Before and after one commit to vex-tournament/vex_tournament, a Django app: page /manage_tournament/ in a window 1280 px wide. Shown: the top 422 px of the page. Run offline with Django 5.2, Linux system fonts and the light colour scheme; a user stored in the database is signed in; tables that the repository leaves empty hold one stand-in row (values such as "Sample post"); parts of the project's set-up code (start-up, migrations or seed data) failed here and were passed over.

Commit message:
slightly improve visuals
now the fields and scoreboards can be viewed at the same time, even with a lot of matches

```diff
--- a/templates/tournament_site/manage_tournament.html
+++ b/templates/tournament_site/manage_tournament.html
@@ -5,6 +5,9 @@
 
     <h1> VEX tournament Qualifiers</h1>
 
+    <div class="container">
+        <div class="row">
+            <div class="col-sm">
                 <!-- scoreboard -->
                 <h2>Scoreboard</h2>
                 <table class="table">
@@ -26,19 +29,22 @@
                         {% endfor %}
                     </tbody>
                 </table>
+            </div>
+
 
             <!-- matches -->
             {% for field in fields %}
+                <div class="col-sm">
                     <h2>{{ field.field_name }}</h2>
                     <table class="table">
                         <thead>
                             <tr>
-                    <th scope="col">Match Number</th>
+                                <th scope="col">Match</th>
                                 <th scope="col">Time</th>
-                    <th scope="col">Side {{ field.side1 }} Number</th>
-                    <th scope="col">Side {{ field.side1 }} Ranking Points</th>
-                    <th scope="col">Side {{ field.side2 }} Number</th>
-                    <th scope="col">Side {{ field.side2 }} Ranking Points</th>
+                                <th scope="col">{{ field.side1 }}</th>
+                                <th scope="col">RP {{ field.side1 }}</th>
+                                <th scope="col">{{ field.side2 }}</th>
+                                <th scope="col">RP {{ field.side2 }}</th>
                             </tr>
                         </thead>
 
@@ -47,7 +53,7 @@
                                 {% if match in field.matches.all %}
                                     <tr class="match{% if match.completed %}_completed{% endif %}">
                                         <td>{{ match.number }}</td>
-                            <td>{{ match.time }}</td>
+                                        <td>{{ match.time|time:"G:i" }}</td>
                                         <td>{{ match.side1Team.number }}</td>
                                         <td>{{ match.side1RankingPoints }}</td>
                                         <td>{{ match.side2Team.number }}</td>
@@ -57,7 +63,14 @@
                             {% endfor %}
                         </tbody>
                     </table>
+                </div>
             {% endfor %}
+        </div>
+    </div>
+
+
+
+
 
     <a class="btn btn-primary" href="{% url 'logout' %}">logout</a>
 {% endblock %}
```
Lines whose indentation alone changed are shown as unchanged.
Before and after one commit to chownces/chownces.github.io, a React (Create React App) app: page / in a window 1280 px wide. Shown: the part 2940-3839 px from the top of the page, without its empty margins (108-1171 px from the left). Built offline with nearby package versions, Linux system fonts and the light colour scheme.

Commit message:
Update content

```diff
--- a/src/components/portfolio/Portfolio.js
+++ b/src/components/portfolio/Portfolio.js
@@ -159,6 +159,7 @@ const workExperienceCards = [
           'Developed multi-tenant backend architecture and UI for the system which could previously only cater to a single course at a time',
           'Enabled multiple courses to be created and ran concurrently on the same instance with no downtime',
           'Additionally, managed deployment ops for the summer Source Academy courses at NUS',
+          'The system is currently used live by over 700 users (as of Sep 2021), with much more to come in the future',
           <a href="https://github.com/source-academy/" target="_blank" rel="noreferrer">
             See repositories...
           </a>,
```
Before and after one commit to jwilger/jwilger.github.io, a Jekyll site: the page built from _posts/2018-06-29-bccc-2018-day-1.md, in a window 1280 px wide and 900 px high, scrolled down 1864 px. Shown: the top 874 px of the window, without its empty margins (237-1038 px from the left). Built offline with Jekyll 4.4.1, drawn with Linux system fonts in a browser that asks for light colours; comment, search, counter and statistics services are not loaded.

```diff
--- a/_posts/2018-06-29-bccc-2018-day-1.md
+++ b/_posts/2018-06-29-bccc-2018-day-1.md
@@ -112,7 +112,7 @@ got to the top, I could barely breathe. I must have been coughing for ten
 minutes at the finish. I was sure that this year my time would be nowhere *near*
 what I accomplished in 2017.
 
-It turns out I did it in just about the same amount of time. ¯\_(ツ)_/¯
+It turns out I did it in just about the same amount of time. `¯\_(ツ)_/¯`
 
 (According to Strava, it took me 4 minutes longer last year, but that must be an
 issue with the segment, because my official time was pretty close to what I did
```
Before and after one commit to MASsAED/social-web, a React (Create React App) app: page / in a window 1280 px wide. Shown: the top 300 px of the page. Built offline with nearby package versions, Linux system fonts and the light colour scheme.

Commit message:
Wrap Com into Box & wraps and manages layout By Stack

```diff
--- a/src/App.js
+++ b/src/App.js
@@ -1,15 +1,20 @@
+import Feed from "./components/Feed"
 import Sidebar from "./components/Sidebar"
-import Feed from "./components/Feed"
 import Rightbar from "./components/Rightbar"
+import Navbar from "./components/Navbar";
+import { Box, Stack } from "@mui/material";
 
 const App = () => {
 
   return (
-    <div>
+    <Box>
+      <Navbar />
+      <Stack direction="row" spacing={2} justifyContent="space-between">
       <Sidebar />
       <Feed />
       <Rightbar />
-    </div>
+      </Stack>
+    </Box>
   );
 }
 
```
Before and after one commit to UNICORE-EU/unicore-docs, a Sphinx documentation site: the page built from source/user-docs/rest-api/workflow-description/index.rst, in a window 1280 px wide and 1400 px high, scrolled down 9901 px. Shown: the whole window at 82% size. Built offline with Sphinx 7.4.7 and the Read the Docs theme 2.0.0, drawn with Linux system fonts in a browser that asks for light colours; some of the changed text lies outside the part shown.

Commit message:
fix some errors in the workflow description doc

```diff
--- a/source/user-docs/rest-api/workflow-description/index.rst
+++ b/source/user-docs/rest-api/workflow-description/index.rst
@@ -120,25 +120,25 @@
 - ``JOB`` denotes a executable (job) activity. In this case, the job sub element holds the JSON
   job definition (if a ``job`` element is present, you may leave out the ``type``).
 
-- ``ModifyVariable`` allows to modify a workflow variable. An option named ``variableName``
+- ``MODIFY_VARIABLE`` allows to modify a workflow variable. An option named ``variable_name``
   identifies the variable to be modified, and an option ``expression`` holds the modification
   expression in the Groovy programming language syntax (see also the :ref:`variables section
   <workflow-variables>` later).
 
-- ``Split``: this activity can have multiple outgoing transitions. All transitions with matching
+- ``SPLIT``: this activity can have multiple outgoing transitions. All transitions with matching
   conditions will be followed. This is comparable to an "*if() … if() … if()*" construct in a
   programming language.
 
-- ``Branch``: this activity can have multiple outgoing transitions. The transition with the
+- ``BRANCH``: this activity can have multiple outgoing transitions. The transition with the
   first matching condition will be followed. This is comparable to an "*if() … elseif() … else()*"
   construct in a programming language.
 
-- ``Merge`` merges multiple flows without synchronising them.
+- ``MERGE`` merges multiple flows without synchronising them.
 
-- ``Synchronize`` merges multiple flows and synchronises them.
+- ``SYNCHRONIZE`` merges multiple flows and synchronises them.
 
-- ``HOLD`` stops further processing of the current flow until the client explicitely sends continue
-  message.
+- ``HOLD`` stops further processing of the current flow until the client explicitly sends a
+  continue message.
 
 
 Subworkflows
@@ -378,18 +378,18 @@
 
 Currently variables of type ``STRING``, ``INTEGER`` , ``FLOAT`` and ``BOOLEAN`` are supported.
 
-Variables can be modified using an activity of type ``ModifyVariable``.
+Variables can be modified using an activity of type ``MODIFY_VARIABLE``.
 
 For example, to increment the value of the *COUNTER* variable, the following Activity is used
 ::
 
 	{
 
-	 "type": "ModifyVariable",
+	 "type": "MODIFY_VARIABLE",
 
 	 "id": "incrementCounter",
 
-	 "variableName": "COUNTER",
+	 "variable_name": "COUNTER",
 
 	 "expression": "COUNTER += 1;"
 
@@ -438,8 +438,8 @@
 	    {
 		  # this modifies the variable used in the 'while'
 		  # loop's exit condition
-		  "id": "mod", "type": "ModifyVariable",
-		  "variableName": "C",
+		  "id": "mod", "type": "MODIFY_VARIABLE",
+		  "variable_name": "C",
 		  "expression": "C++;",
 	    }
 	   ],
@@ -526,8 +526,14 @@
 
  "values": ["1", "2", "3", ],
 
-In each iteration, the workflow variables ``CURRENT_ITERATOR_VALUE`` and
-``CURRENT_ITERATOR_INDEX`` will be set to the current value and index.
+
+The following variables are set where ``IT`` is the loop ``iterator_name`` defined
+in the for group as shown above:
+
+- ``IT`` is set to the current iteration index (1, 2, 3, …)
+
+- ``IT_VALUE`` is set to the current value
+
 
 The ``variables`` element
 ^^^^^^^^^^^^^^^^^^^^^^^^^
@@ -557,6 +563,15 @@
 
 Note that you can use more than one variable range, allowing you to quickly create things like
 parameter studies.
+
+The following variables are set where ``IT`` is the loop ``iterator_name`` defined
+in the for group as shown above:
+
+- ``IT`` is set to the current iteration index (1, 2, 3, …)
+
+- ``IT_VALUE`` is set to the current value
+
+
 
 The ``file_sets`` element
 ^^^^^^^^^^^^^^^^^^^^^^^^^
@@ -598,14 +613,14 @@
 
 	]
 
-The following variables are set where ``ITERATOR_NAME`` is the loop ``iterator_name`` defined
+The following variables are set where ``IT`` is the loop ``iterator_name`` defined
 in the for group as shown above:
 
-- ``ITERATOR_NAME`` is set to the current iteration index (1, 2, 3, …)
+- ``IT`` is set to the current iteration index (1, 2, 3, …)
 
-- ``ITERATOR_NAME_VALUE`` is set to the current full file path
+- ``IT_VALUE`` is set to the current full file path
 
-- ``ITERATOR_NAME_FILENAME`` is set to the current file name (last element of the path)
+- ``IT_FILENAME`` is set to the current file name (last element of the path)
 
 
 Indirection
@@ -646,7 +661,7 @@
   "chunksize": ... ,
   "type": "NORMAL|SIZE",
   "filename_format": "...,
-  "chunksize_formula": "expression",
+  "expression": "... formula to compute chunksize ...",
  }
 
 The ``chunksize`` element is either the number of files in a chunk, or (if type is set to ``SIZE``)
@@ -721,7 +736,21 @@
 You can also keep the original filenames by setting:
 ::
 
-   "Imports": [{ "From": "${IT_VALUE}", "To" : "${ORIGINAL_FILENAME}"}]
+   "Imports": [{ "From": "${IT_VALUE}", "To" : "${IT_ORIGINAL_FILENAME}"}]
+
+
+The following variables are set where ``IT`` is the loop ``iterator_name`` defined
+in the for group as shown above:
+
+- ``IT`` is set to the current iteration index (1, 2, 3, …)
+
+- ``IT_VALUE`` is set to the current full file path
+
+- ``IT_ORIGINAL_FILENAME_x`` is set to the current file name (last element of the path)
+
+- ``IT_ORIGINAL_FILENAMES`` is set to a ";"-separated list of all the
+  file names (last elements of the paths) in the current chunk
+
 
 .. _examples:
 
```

_What needs to be done_. Scan the listing above and copy all lines containing the word "Feed".

_Task result_.
+import Feed from "./components/Feed"
-import Feed from "./components/Feed"
       <Feed />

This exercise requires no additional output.